The worlds first cell phone call was made in 1973. Barcodes weren’t used until a year later in 1974. The first portable music player was invented in the 1980s. The ‘World Wide Web’ was launched in 1989. Facebook was invented in a dorm room in 2004, yet didn’t become readily available for public use until 2006. And now? You can pay for your shopping with your iPhone. Staggering.
With that, the ability to travel has become much easier and a lot more attractive to what I describe as ‘Quarter Lifers’; anyone in their twenties who find life mundane and uninteresting.
And not only is travel easier and more accessible, it has become a common thing to do when preparing for the transition from ‘Quarter Life’ to ‘real adulting’.
Maybe for those people like me, travel is an escape from the harsh reality of routine and normality.
From my experience of traveling, I have found that being completely thrust in to an unfamiliar environment has been the making of who I am as a person.
The first time I traveled, I went to London for a few weeks. Not really a big deal for some people, but for me it was a massive learning experience that prepared me for the big bad world.
5 years later, I’ve lived and worked on three continents, job hopping every few months in the hope of earning enough money to go on another adventure.
You see, for those who travel, it is a breakaway from the routine of normal life.
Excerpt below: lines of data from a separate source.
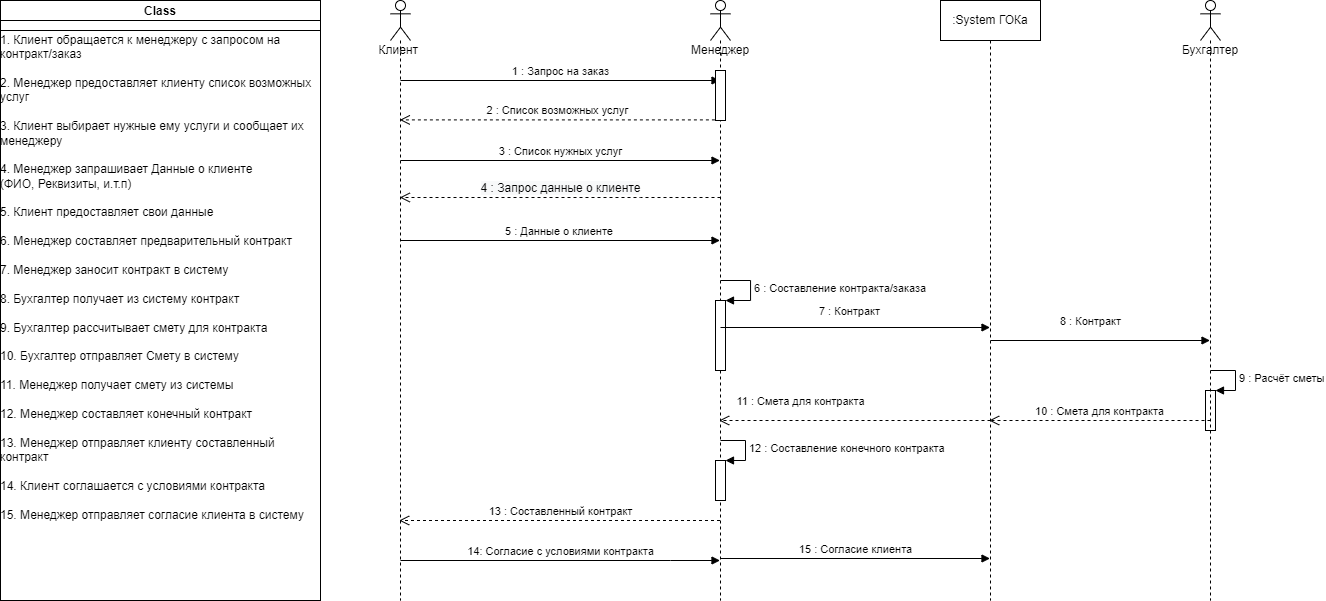
Awftf/UML keeps this draw.io diagram as InteractionDiagram.drawio.png. Above is the earlier version. Source tidied: cells renumbered, new cells last; positions are measured from the earlier drawing's top-left corner, leaving out a move shared by most shapes.
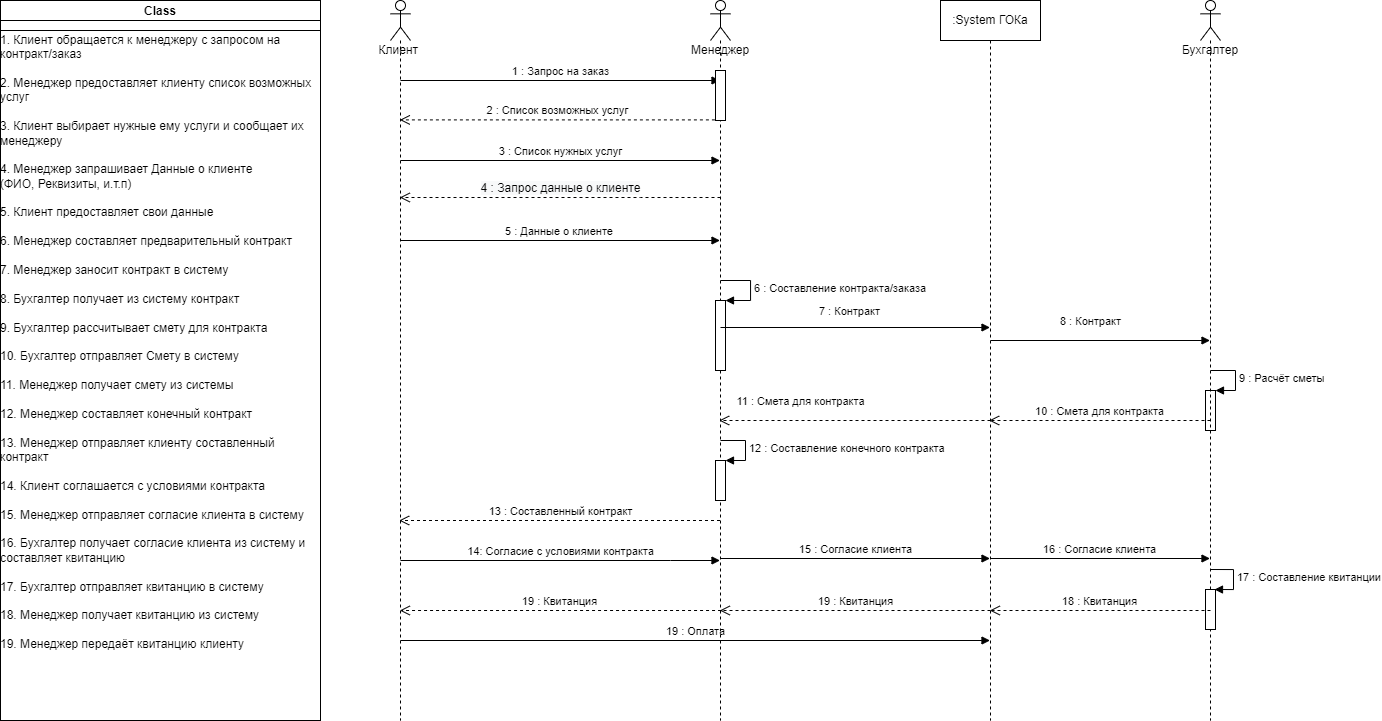
Later version of the same file.

What changed in the source:
```diff
@@ -3,7 +3,7 @@
     <mxCell id="0" />
     <mxCell id="1" parent="0" />
     <mxCell id="2" value="Клиент&amp;nbsp;" style="shape=umlLifeline;participant=umlActor;perimeter=lifelinePerimeter;whiteSpace=wrap;html=1;verticalAlign=top;spacingTop=36;outlineConnect=0;" parent="1" vertex="1">
-      <mxGeometry x="390" width="20" height="600" as="geometry" />
+      <mxGeometry x="390" width="20" height="720" as="geometry" />
     </mxCell>
     <mxCell id="3" value="3 : Список нужных услуг" style="html=1;verticalAlign=bottom;endArrow=block;rounded=0;" parent="2" edge="1" target="6">
       <mxGeometry relative="1" as="geometry">
@@ -20,8 +20,13 @@
         <mxPoint x="10" y="240" as="sourcePoint" />
       </mxGeometry>
     </mxCell>
+    <mxCell id="27" value="19 : Оплата" style="html=1;verticalAlign=bottom;endArrow=block;rounded=0;" parent="2" edge="1" target="22">
+      <mxGeometry relative="1" as="geometry">
+        <mxPoint x="10" y="640" as="sourcePoint" />
+      </mxGeometry>
+    </mxCell>
     <mxCell id="6" value="Менеджер&lt;br&gt;" style="shape=umlLifeline;participant=umlActor;perimeter=lifelinePerimeter;whiteSpace=wrap;html=1;verticalAlign=top;spacingTop=36;outlineConnect=0;" parent="1" vertex="1">
-      <mxGeometry x="710" width="20" height="600" as="geometry" />
+      <mxGeometry x="710" width="20" height="720" as="geometry" />
     </mxCell>
     <mxCell id="7" style="html=1;points=[];perimeter=orthogonalPerimeter;" parent="6" vertex="1">
       <mxGeometry x="5" y="70" width="10" height="50" as="geometry" />
@@ -90,8 +95,8 @@
         <mxPoint x="279.5" y="558" as="targetPoint" />
       </mxGeometry>
     </mxCell>
-    <mxCell id="19" value="&lt;p style=&quot;margin: 0px ; margin-top: 4px ; text-align: center&quot;&gt;&lt;b&gt;Class&lt;/b&gt;&lt;/p&gt;&lt;br&gt;1. Клиент обращается к менеджеру с запросом на &lt;br&gt;контракт/заказ&lt;br&gt;&lt;br&gt;2. Менеджер предоставляет клиенту список возможных&lt;br&gt;услуг&lt;br&gt;&lt;br&gt;3. Клиент выбирает нужные ему услуги и сообщает их&lt;br&gt;менеджеру&lt;br&gt;&lt;br&gt;4. Менеджер запрашивает Данные о клиенте&lt;br&gt;(ФИО, Реквизиты, и.т.п)&lt;br&gt;&lt;br&gt;5. Клиент предоставляет свои данные&lt;br&gt;&lt;br&gt;6. Менеджер составляет предварительный контракт&lt;br&gt;&lt;br&gt;7. Менеджер заносит контракт в систему&lt;br&gt;&lt;br&gt;8. Бухгалтер получает из систему контракт&lt;br&gt;&lt;br&gt;9. Бухгалтер рассчитывает смету для контракта&amp;nbsp;&lt;br&gt;&lt;br&gt;10. Бухгалтер отправляет Смету в систему&lt;br&gt;&lt;br&gt;11. Менеджер получает смету из системы&amp;nbsp;&lt;br&gt;&lt;br&gt;12. Менеджер составляет конечный контракт&amp;nbsp;&lt;br&gt;&lt;br&gt;13. Менеджер отправляет клиенту составленный&lt;br&gt;контракт&lt;br&gt;&lt;br&gt;14. Клиент соглашается с условиями контракта&amp;nbsp;&lt;br&gt;&lt;br&gt;15. Менеджер отправляет согласие клиента в систему&lt;br&gt;&lt;br&gt;" style="verticalAlign=top;align=left;overflow=fill;fontSize=12;fontFamily=Helvetica;html=1;" parent="1" vertex="1">
-      <mxGeometry width="320" height="600" as="geometry" />
+    <mxCell id="19" value="&lt;p style=&quot;margin: 0px ; margin-top: 4px ; text-align: center&quot;&gt;&lt;b&gt;Class&lt;/b&gt;&lt;/p&gt;&lt;br&gt;1. Клиент обращается к менеджеру с запросом на &lt;br&gt;контракт/заказ&lt;br&gt;&lt;br&gt;2. Менеджер предоставляет клиенту список возможных&lt;br&gt;услуг&lt;br&gt;&lt;br&gt;3. Клиент выбирает нужные ему услуги и сообщает их&lt;br&gt;менеджеру&lt;br&gt;&lt;br&gt;4. Менеджер запрашивает Данные о клиенте&lt;br&gt;(ФИО, Реквизиты, и.т.п)&lt;br&gt;&lt;br&gt;5. Клиент предоставляет свои данные&lt;br&gt;&lt;br&gt;6. Менеджер составляет предварительный контракт&lt;br&gt;&lt;br&gt;7. Менеджер заносит контракт в систему&lt;br&gt;&lt;br&gt;8. Бухгалтер получает из систему контракт&lt;br&gt;&lt;br&gt;9. Бухгалтер рассчитывает смету для контракта&amp;nbsp;&lt;br&gt;&lt;br&gt;10. Бухгалтер отправляет Смету в систему&lt;br&gt;&lt;br&gt;11. Менеджер получает смету из системы&amp;nbsp;&lt;br&gt;&lt;br&gt;12. Менеджер составляет конечный контракт&amp;nbsp;&lt;br&gt;&lt;br&gt;13. Менеджер отправляет клиенту составленный&lt;br&gt;контракт&lt;br&gt;&lt;br&gt;14. Клиент соглашается с условиями контракта&amp;nbsp;&lt;br&gt;&lt;br&gt;15. Менеджер отправляет согласие клиента в систему&lt;br&gt;&lt;br&gt;16. Бухгалтер получает согласие клиента из систему и&amp;nbsp;&lt;br&gt;составляет квитанцию&amp;nbsp;&lt;br&gt;&lt;br&gt;17. Бухгалтер отправляет квитанцию в систему&lt;br&gt;&lt;br&gt;18. Менеджер получает квитанцию из систему&lt;br&gt;&lt;br&gt;19. Менеджер передаёт квитанцию клиенту" style="verticalAlign=top;align=left;overflow=fill;fontSize=12;fontFamily=Helvetica;html=1;" parent="1" vertex="1">
+      <mxGeometry width="320" height="720" as="geometry" />
     </mxCell>
     <mxCell id="20" style="rounded=0;whiteSpace=wrap;html=1;" parent="1" vertex="1">
       <mxGeometry y="20" width="320" height="10" as="geometry" />
@@ -100,11 +105,29 @@
       <mxGeometry relative="1" as="geometry" />
     </mxCell>
     <mxCell id="22" value=":System ГОКа" style="shape=umlLifeline;perimeter=lifelinePerimeter;whiteSpace=wrap;html=1;outlineConnect=0;" parent="1" vertex="1">
-      <mxGeometry x="940" width="100" height="600" as="geometry" />
+      <mxGeometry x="940" width="100" height="720" as="geometry" />
     </mxCell>
+    <mxCell id="28" value="16 : Согласие клиента" style="html=1;verticalAlign=bottom;endArrow=block;rounded=0;" parent="22" edge="1" target="23">
+      <mxGeometry relative="1" as="geometry">
+        <mxPoint x="50" y="558" as="sourcePoint" />
+      </mxGeometry>
+    </mxCell>
     <mxCell id="23" value="Бухгалтер&lt;br&gt;" style="shape=umlLifeline;participant=umlActor;perimeter=lifelinePerimeter;whiteSpace=wrap;html=1;verticalAlign=top;spacingTop=36;outlineConnect=0;" parent="1" vertex="1">
-      <mxGeometry x="1200" width="20" height="600" as="geometry" />
+      <mxGeometry x="1200" width="20" height="720" as="geometry" />
     </mxCell>
+    <mxCell id="29" style="html=1;perimeter=orthogonalPerimeter;" parent="23" vertex="1">
+      <mxGeometry x="5" y="589" width="10" height="40" as="geometry" />
+    </mxCell>
+    <mxCell id="30" value="17 : Составление квитанции" style="edgeStyle=orthogonalEdgeStyle;html=1;align=left;spacingLeft=2;endArrow=block;rounded=0;entryX=1;entryY=0;" parent="23" edge="1">
+      <mxGeometry relative="1" as="geometry">
+        <mxPoint x="10.4" y="569" as="sourcePoint" />
+        <mxPoint x="14" y="589" as="targetPoint" />
+        <Array as="points">
+          <mxPoint x="33" y="569" />
+          <mxPoint x="33" y="589" />
+        </Array>
+      </mxGeometry>
+    </mxCell>
     <mxCell id="24" value="&lt;span style=&quot;font-size: 12px ; text-align: left ; background-color: rgb(248 , 249 , 250)&quot;&gt;4 : Запрос данные о клиенте&lt;/span&gt;" style="html=1;verticalAlign=bottom;endArrow=open;dashed=1;endSize=8;rounded=0;" parent="1" edge="1">
       <mxGeometry relative="1" as="geometry">
         <mxPoint x="720" y="197" as="sourcePoint" />
@@ -132,5 +155,20 @@
         </Array>
       </mxGeometry>
     </mxCell>
+    <mxCell id="31" value="18 : Квитанция" style="html=1;verticalAlign=bottom;endArrow=open;dashed=1;endSize=8;rounded=0;" parent="1" edge="1" target="22">
+      <mxGeometry relative="1" as="geometry">
+        <mxPoint x="1210" y="610" as="sourcePoint" />
+      </mxGeometry>
+    </mxCell>
+    <mxCell id="32" value="19 : Квитанция" style="html=1;verticalAlign=bottom;endArrow=open;dashed=1;endSize=8;rounded=0;" parent="1" edge="1" target="6">
+      <mxGeometry relative="1" as="geometry">
+        <mxPoint x="990" y="610" as="sourcePoint" />
+      </mxGeometry>
+    </mxCell>
+    <mxCell id="33" value="19 : Квитанция" style="html=1;verticalAlign=bottom;endArrow=open;dashed=1;endSize=8;rounded=0;" parent="1" edge="1" target="2">
+      <mxGeometry relative="1" as="geometry">
+        <mxPoint x="720.5" y="610" as="sourcePoint" />
+      </mxGeometry>
+    </mxCell>
   </root>
 </mxGraphModel>
```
Some may describe traveling as a journey, and in my eyes, I see it as not just a physical journey, but also a personal one.
When people come back from traveling, they have stories that they will be able to tell their grandchildren, and memories that will be etched in their hearts for the rest of their lives.
They have experienced things that some people may never experience in a lifetime, because they took a risk and packed their suitcase, leaving everything and everyone behind in search for more.
In search of more than normality and routine; in search of new cultural experiences and friendships that will stand the test of time.
Completely exposing themselves in places that are unfamiliar, but places that when they leave, they long to return to.
For those who travel, they bring themselves on a personal journey that will never really end, because there will always be that hunger for more adventure. And one could be forgiven for always dreaming of where they will go next.
Traveling can uncover one’s purpose and help you realise what you want to do with your life — it is one of the greatest investments you can make in yourself, personally and professionally.
It helps you to understand how wonderful home is — when you’ve been away from the surroundings that you’re used to, it’s nice to return and enjoy the familiarity of home life.
And if you travel to an underprivileged country or work in an disadvantaged society, then you will realise how luxurious it is to have a warm bed, clean clothes and running water.
If you travel to a country in which your mother tongue is not commonly used, then it can be difficult to adapt and get used to your surroundings.
In reality, traveling the world is a blessing, and as the famous saying goes, ‘the world is a book, and those who do not travel only read one page’. Write your own book — record your adventures, and one day you’ll look back at them with pride and happiness in the knowledge that you were not afraid to be different or take risks.
And you will realise that your life journey will be best measured in memories and friendships rather than miles and distance.
At the tender age of 24, one would hope they have their whole lives in front of them and have plenty of time to focus on their family and career.
But in reality, the longing for travel is something that truly stays with you for life. It will never go away, and it is only going to be cured by exploration and adventure.
Originally published at mydiaryofaquarterlifer.wordpress.com on March 29, 2017.
Originally published at medium.com